A fellow-Raveler (who happens to have a family full of Altheas herself) just asked me how my new Althea cardigan and skirt patterns got their name. Well, their namesake is third from the right in this photo--she's the determined-looking woman in the patterned frock who's looking right at ya:
For those who don't recognize her on sight, that's none other than Althea Warren, who was City Librarian of Los Angeles, CA from 1933-1947, and president of ALA from '43-'44. During her tenure, Warren led the Victory Book Campaign, a nationwide book drive that eventually directed more than 10 million volumes to those serving in the armed forces in WWII. This project was totally in keeping with her philosophy as a librarian, which was distinctly populist. "Not all of a person's reading is or should be in pursuit of information," she wrote, in an article on "The Needs of Readers." As someone who reads at both the high and low ends of the literary spectrum, I'm down with that. Of course, Althea Warren held that opinion at a time when it was still pretty radical--when many library board members still felt that libraries should be places for people to "better themselves" or address "the higher interests of society," and that putting mystery novels and penny dreadfuls on the shelves would attract an unruly class of patrons. This debate about the fundamental public role of libraries, and how that should shape their acquisitions and services, continues to this day--it's a fierce 'un!
To pay tribute to Althea Warren, then, I designed a knitted outfit that's bold in color, but entirely straightforward to knit and quite serviceable to wear. Think of her when you wear it--and while you're at it, you could even donate a book to a soldier in her memory.
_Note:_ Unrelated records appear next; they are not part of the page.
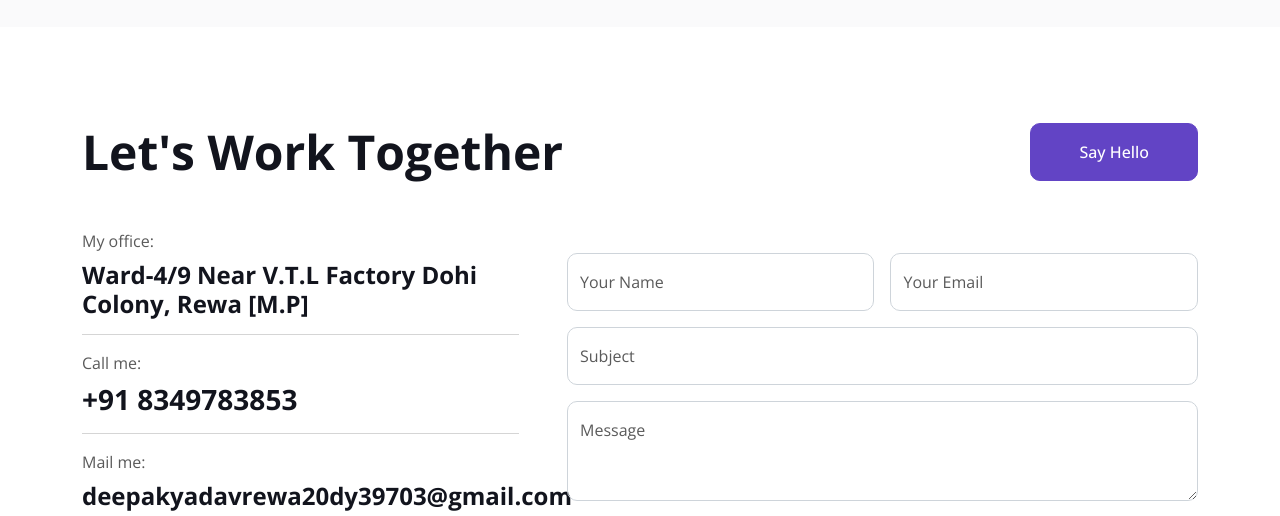
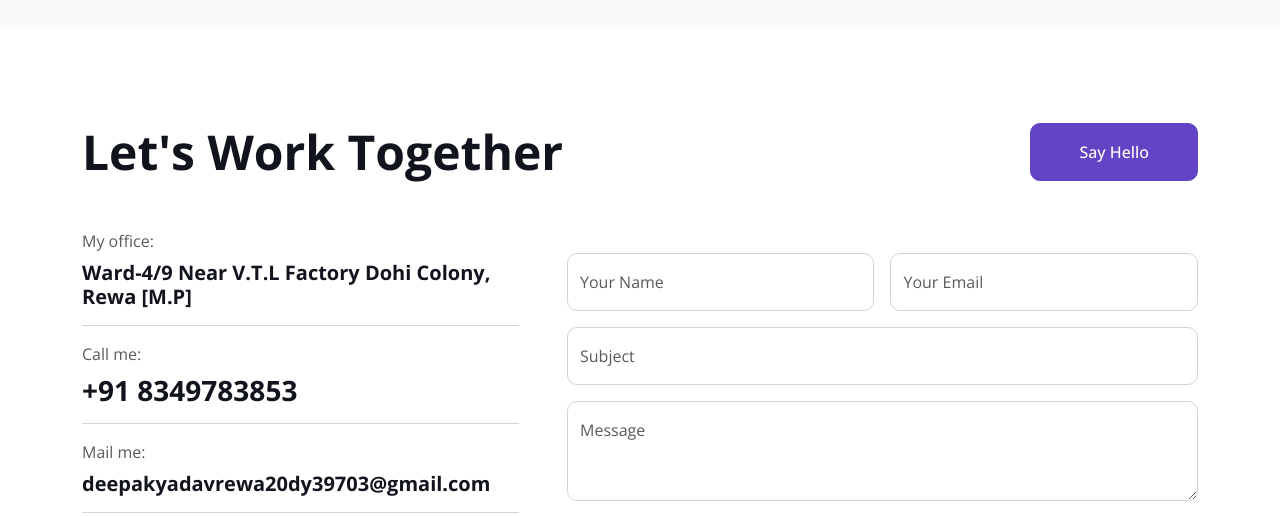
Before and after one commit to DeepakRuds/Deepak-Portfolio, a plain HTML site: page index.html in a window 1280 px wide. Shown: the part 5037-5553 px from the top of the page. Drawn offline with nearby package versions, Linux system fonts and the light colour scheme; files whose address does not match are found by name.

Commit message:
Update index.html

```diff
--- a/index.html
+++ b/index.html
@@ -572,13 +572,13 @@ shopping website like other online shopping portals.</p>
             <div class="row g-5">
                 <div class="col-lg-5 col-md-6 wow fadeInUp" data-wow-delay="0.1s">
                     <p class="mb-2">My office:</p>
-                    <h4 class="fw-bold">Ward-4/9 Near V.T.L Factory Dohi Colony, Rewa [M.P]</h4>
+                    <h5 class="fw-bold">Ward-4/9 Near V.T.L Factory Dohi Colony, Rewa [M.P]</h5>
                     <hr class="w-100">
                     <p class="mb-2">Call me:</p>
                     <h3 class="fw-bold">+91 8349783853</h3>
                     <hr class="w-100">
                     <p class="mb-2">Mail me:</p>
-                    <h4 class="fw-bold">deepakyadavrewa20dy39703@gmail.com</h4>
+                    <h5 class="fw-bold">deepakyadavrewa20dy39703@gmail.com</h5>
                     <hr class="w-100">
                     <p class="mb-2">Follow me:</p>
                     <div class="d-flex pt-2">
```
(Image courtesy of the Los Angeles Public Library's photo collection.)